Kevin Sheridan has spent thirty years as a high-level Human Capital Management consultant and Keynote Speaker.  He has helped some of the world’s largest corporations break down detrimental processes and rebuild a culture that fosters productive engagement, earning him several distinctive awards and honors in the process. Kevin’s premier creation, PEER®, is consistently recognized as a long overdue, industry-changing innovation in the field of Employee Engagement, and his most recent book, “Building a Magnetic Culture,” made the New York Times, Wall Street Journal, and USA Today best-seller lists.


Web page: www.kevinsheridanllc.com

Twitter: @ kevinsheridan12

LinkedIn:  http://www.linkedin.com/in/kevinsheridan1

Email:  kevin@kevinsheridanllc.com


Wonderful blog post by David Kaiser

Here is a fantastic article that was recently published in Chief Learning Officer Magazine by Rob Bogosian titled, “The Perfect Deadly Storm: Corporate Silence.  He starts the article discussing the recent Lufthansa mass-murder suicide and how the organization’s culture contributed to the disaster.  He then walks through various other business corporations outside of aviation that suffered losses due to mis-communication from leadership that directly impacts the organization culture.  Resulting in a culture of silence.

In the article he asks these 4 questions to determine if your leaders within your organization may be operating in a culture of silence.  The questions are…;

How many times in the past three months have leaders in your organization:

  1. Experience the “bovine stare”, or a blank look, when they ask for input from the team?
  2. Had someone on the team disagree with them in a group setting?
  3. Had someone suggest an idea or problem solution that was very different from them or from the common views expressed by group members?
  4. Said to a direct report, “Let me play devil’s advocate” or something similar?

Jcultureust curious to see how many of you out there feel that your organization is one of a “culture of silence” or one that promotes open communication.   There are ten critical statements that are very valuable to use to help determine, identify, and rate your organizations culture.  They are provided in this survey below.

Please help by taking this anonymous quick 10 question online survey  that rates the 10 critical statements to see if your organization’s culture is one of silence or one of openness.  Feel free to use these critical statements from my survey in your organization.  

I will share the results with everyone on a future blog post.  I’m curious to see the results.  I want the results to be authentic so I need your help in taking a few short minutes to complete the survey.
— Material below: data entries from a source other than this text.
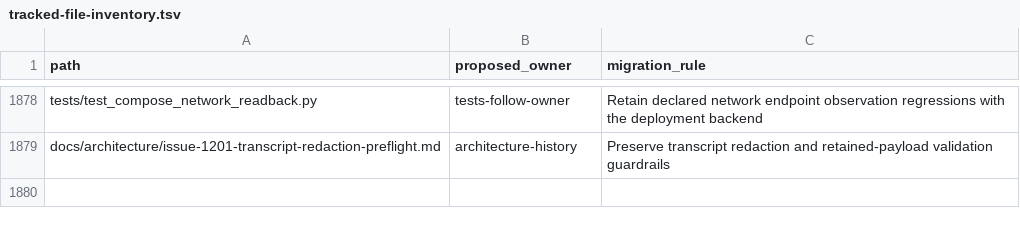
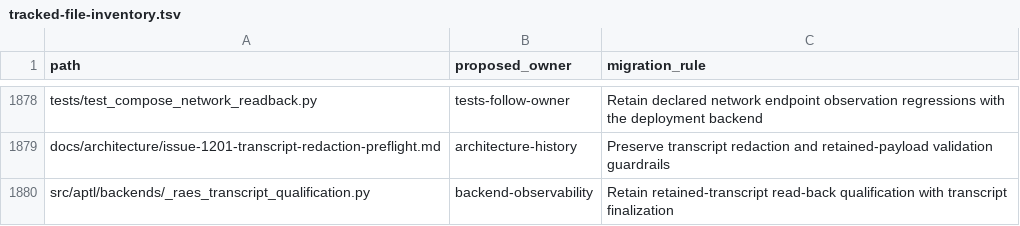
Before and after one commit to Brad-Edwards/aptl, a TSV file: docs/reviews/962-lilrae-readiness/tracked-file-inventory.tsv, drawn as a sheet; only a part is shown, gaps mark what is left out.

Commit message:
refactor: resolve Sonar findings in transcript finalization
Move retained-transcript read-back qualification into its own module so
raes_evidence_acquisition stays under the file-length limit, build the
invalidated AcquisitionResult explicitly, and extract binding validation
and retained-entry checks to bring both functions under the complexity
limit.

```diff
--- a/docs/reviews/962-lilrae-readiness/tracked-file-inventory.tsv
+++ b/docs/reviews/962-lilrae-readiness/tracked-file-inventory.tsv
@@ -1879 +1879,2 @@ tests/test_compose_network_readback.py	tests-follow-owner	Retain declared networ
 docs/architecture/issue-1201-transcript-redaction-preflight.md	architecture-history	Preserve transcript redaction and retained-payload validation guardrails
+src/aptl/backends/_raes_transcript_qualification.py	backend-observability	Retain retained-transcript read-back qualification with transcript finalization
```
Also changed, not shown: 3 other files.
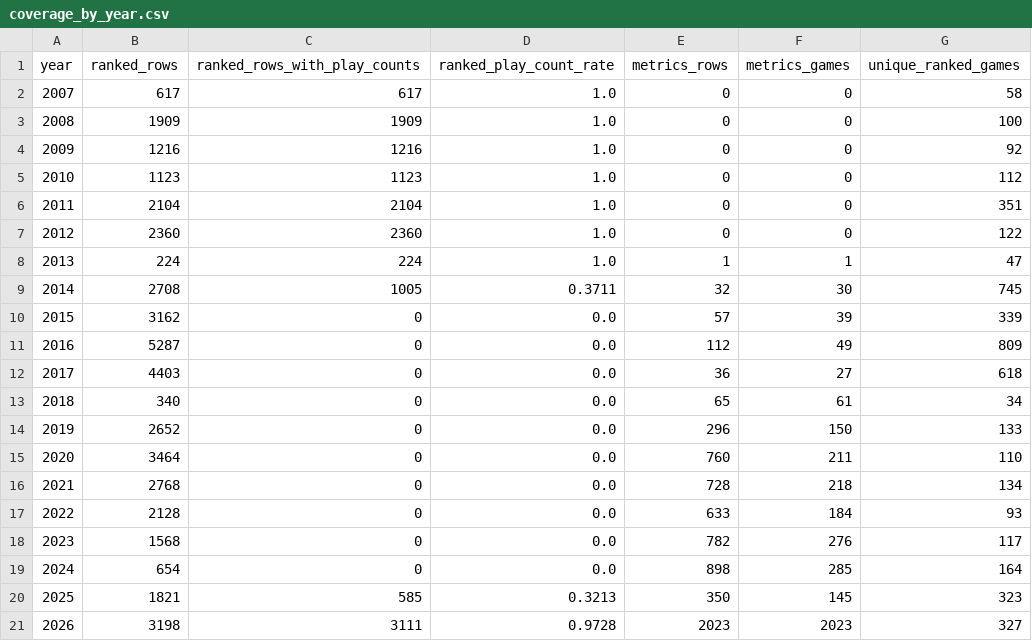
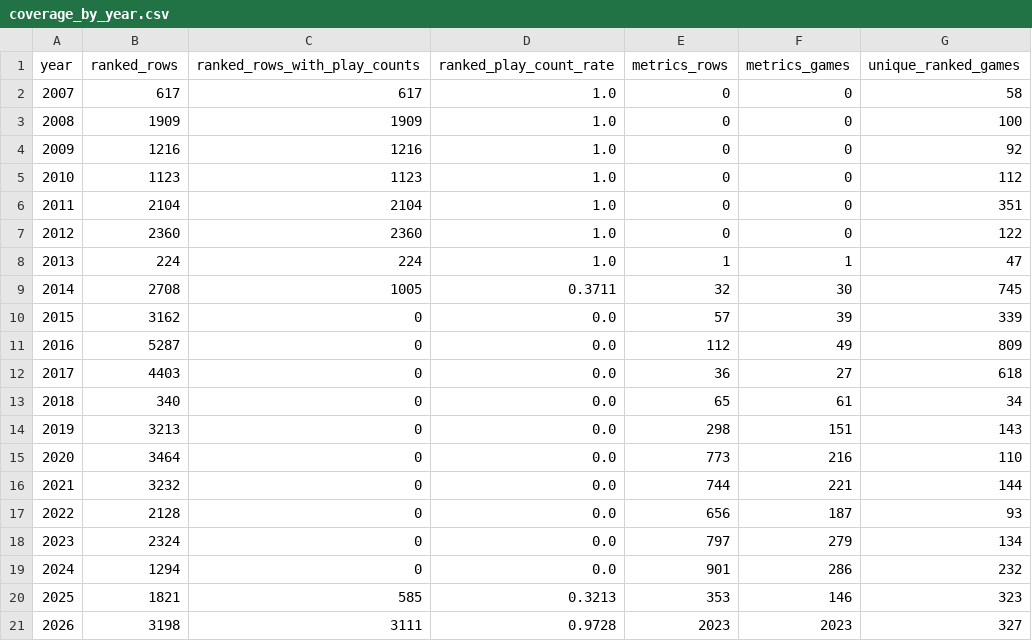
Before and after one commit to DataViking-Tech/kongregate-plays-data, a CSV file: data/processed/coverage_by_year.csv, drawn as a sheet.

Commit message:
Publish coverage recovery checkpoint 22

```diff
--- a/data/processed/coverage_by_year.csv
+++ b/data/processed/coverage_by_year.csv
@@ -13,9 +13,9 @@ year,ranked_rows,ranked_rows_with_play_counts,ranked_play_count_rate,metrics_row
 2018,340,0,0.0,65,61,34
-2019,2652,0,0.0,296,150,133
-2020,3464,0,0.0,760,211,110
-2021,2768,0,0.0,728,218,134
-2022,2128,0,0.0,633,184,93
-2023,1568,0,0.0,782,276,117
-2024,654,0,0.0,898,285,164
-2025,1821,585,0.3213,350,145,323
+2019,3213,0,0.0,298,151,143
+2020,3464,0,0.0,773,216,110
+2021,3232,0,0.0,744,221,144
+2022,2128,0,0.0,656,187,93
+2023,2324,0,0.0,797,279,134
+2024,1294,0,0.0,901,286,232
+2025,1821,585,0.3213,353,146,323
 2026,3198,3111,0.9728,2023,2023,327
```
Also changed, not shown: data/processed/data_quality_issues.csv, 28 other files.
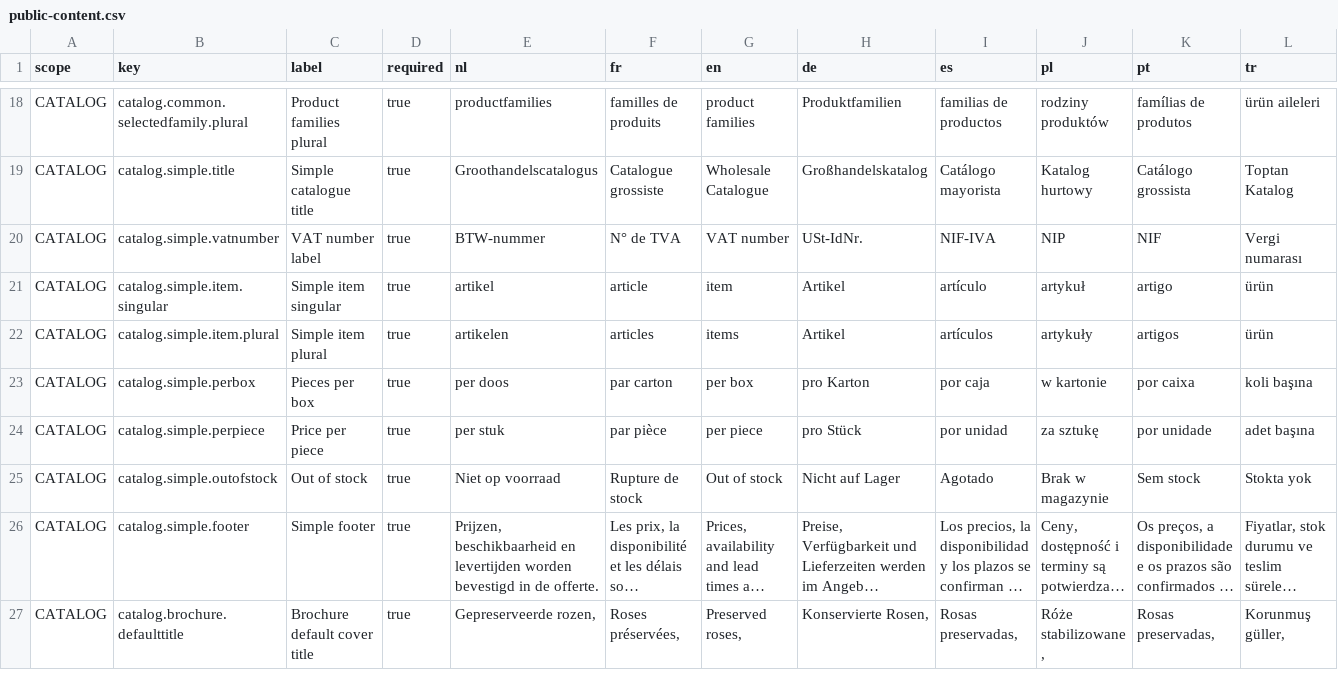
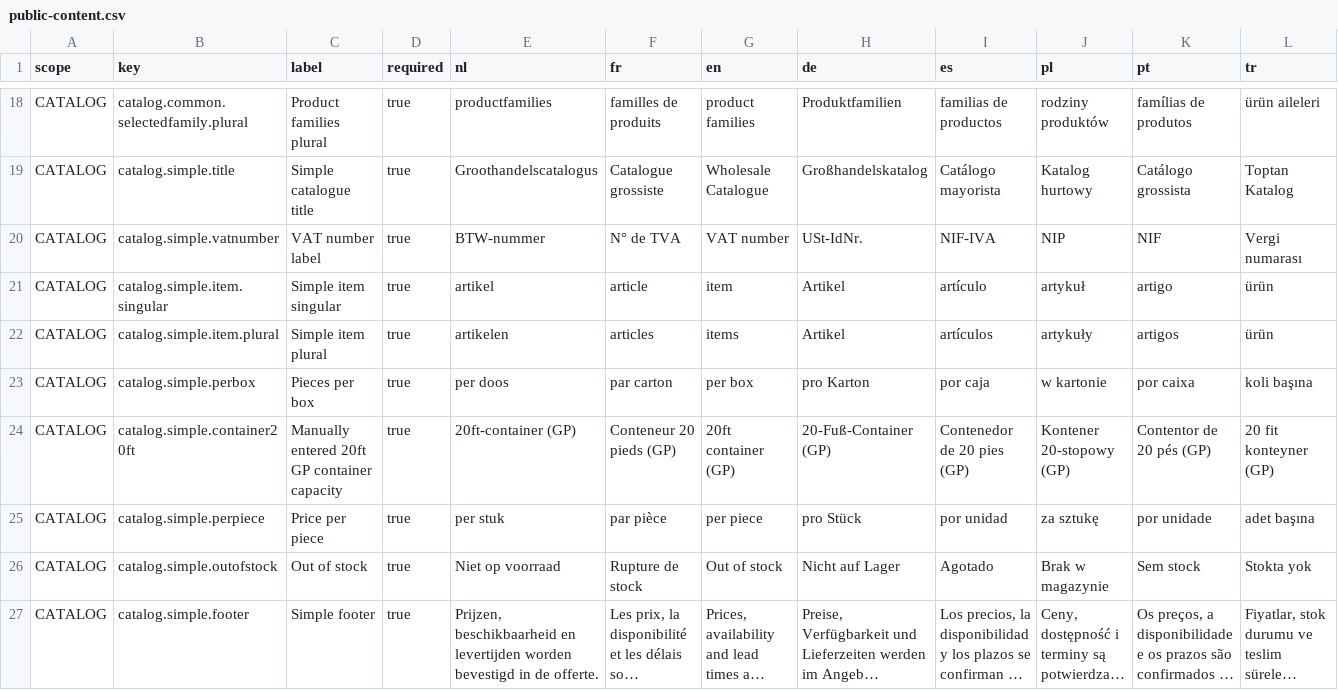
Before and after one commit to EntegoBV/enrosed-erp-backend, a CSV file: src/main/resources/i18n/public-content.csv, drawn as a sheet; only a part is shown, gaps mark what is left out; the shorter side is filled out with more unchanged rows; long unchanged cells end in …; rows hold the shown columns only; the diff names each change by its address in the sheet, - before the commit and + after, or states it on an @@ line.

Commit message:
Keep compact catalogue products together and add manual 20ft capacity

```diff
--- a/src/main/resources/i18n/public-content.csv
+++ b/src/main/resources/i18n/public-content.csv
+row 24: CATALOG | catalog.simple.container20ft | Manually entered 20ft GP container capacity | true | 20ft-container (GP) | Conteneur 20 pieds (GP) | 20ft container (GP) | 20-Fuß-Container (GP) | Contenedor de 20 pies (GP) | Kontener 20-stopowy (GP) | Contentor de 20 pés (GP) | 20 fit konteyner (GP)
```
Also changed, not shown: 12 other files.
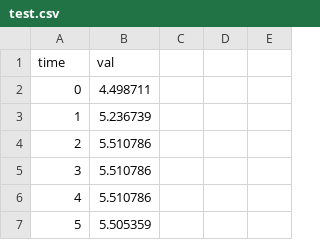
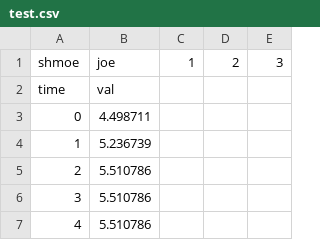
Before and after one commit to BeaconBrigade/polar-arctic, a CSV file: output/test.csv, drawn as a sheet; only a part is shown; the shorter side is filled out with more unchanged rows.

```diff
--- a/output/test.csv
+++ b/output/test.csv
@@ -1 +1,2 @@
+shmoe,joe,1,2,3
 time,val
```
Also changed, not shown: 1 other file.
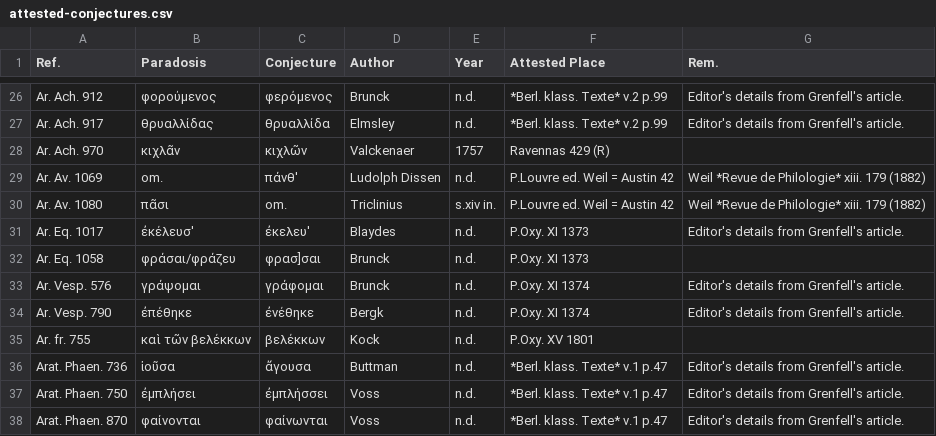
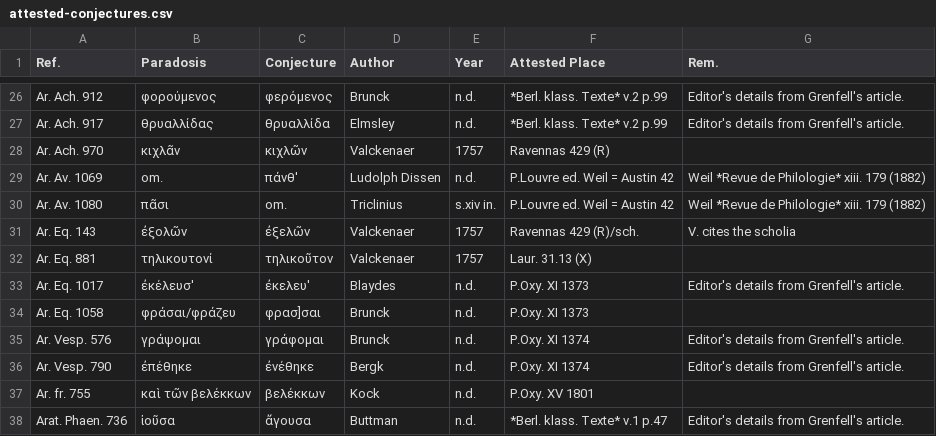
Before and after one commit to t18d/attested-conjectures, a CSV file: attested-conjectures.csv, drawn as a sheet; only a part is shown, gaps mark what is left out; the shorter side is filled out with more unchanged rows; the diff names each change by its address in the sheet, - before the commit and + after, or states it on an @@ line.

Commit message:
Update attested-conjectures.csv

```diff
--- a/attested-conjectures.csv
+++ b/attested-conjectures.csv
+row 31: Ar. Eq. 143 | ἐξολῶν | ἐξελῶν | Valckenaer | 1757 | Ravennas 429 (R)/sch. | V. cites the scholia
+row 32: Ar. Eq. 881 | τηλικουτονί | τηλικοῦτον | Valckenaer | 1757 | Laur. 31.13 (X)
```
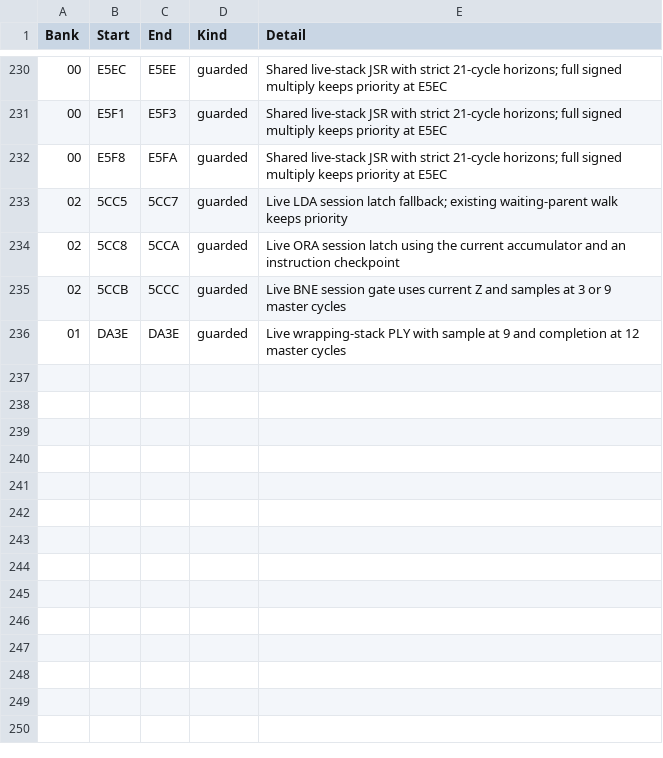
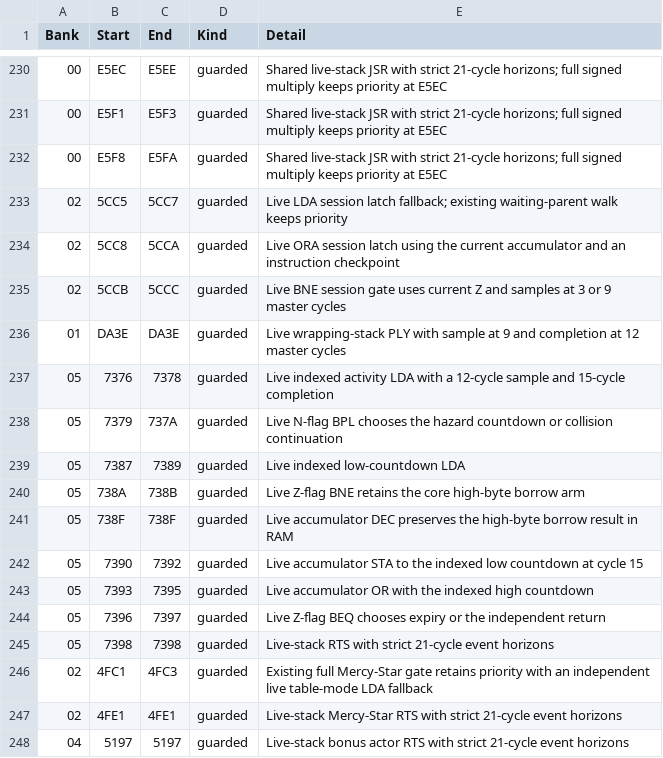
Before and after one commit to moshferatu/devils-crush-port, a CSV file: tools/native_execution_seams.csv, drawn as a sheet; only a part is shown, gaps mark what is left out; the diff names each change by its address in the sheet, - before the commit and + after, or states it on an @@ line.

Commit message:
Reduce bonus hazard residue with native countdown instructions, shared returns, and a Mercy-Star gate fallback

```diff
--- a/tools/native_execution_seams.csv
+++ b/tools/native_execution_seams.csv
+row 237: 05 | 7376 | 7378 | guarded | Live indexed activity LDA with a 12-cycle sample and 15-cycle completion
+row 238: 05 | 7379 | 737A | guarded | Live N-flag BPL chooses the hazard countdown or collision continuation
+row 239: 05 | 7387 | 7389 | guarded | Live indexed low-countdown LDA
+row 240: 05 | 738A | 738B | guarded | Live Z-flag BNE retains the core high-byte borrow arm
+row 241: 05 | 738F | 738F | guarded | Live accumulator DEC preserves the high-byte borrow result in RAM
+row 242: 05 | 7390 | 7392 | guarded | Live accumulator STA to the indexed low countdown at cycle 15
+row 243: 05 | 7393 | 7395 | guarded | Live accumulator OR with the indexed high countdown
+row 244: 05 | 7396 | 7397 | guarded | Live Z-flag BEQ chooses expiry or the independent return
+row 245: 05 | 7398 | 7398 | guarded | Live-stack RTS with strict 21-cycle event horizons
+row 246: 02 | 4FC1 | 4FC3 | guarded | Existing full Mercy-Star gate retains priority with an independent live table-mode LDA fallback
+row 247: 02 | 4FE1 | 4FE1 | guarded | Live-stack Mercy-Star RTS with strict 21-cycle event horizons
+row 248: 04 | 5197 | 5197 | guarded | Live-stack bonus actor RTS with strict 21-cycle event horizons
```
Also changed, not shown: 11 other files.
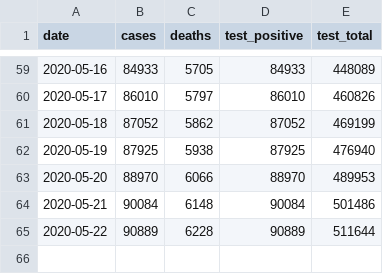
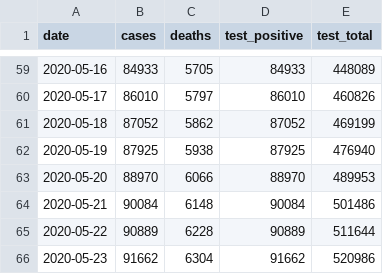
Before and after one commit to rscarvalho/coronavirus-daily-report, a CSV file: stats.csv, drawn as a sheet; only a part is shown, gaps mark what is left out; the diff names each change by its address in the sheet, - before the commit and + after, or states it on an @@ line.

```diff
--- a/stats.csv
+++ b/stats.csv
+row 66: 2020-05-23 | 91662 | 6304 | 91662 | 520986
```
Also changed, not shown: 1 other file.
Thank you!

Question:  What do you think leaders should do to make a culture that promotes active engagement and openness that will prevent a culture of silence?  Share your comment below.


Branding; by Judy Bell

Today’s Blog Post is from Judy Bell

“People have brands. Companies have brands, both for products and as an employer. Even countries have brands. So what is a brand?

According to Wikipedia: Brand is the identity of a specific product, service, or business. The word brand download (1)has continued to evolve to encompass identity – it affects the personality of a product, company or service.

Stephen Covey lists 4 Cores of Credibility for organizations:

  1. Integrity: Look at your Mission and Values Statements.
  2. Intent: Do your motives and principles build trust?
  3. Capabilities: Can you attract and retain talent?
  4. Results: Do your results create a shared vision?

Does brand matter? It absolutely matters!

Does trust matter? If your customers perceive your brand to be untrustworthy… you might as well close up shop! Sorry… there is just no easy way to say it.”

Remember, if you need any HR or Human Capital management needs we’re always here at HRO Partners.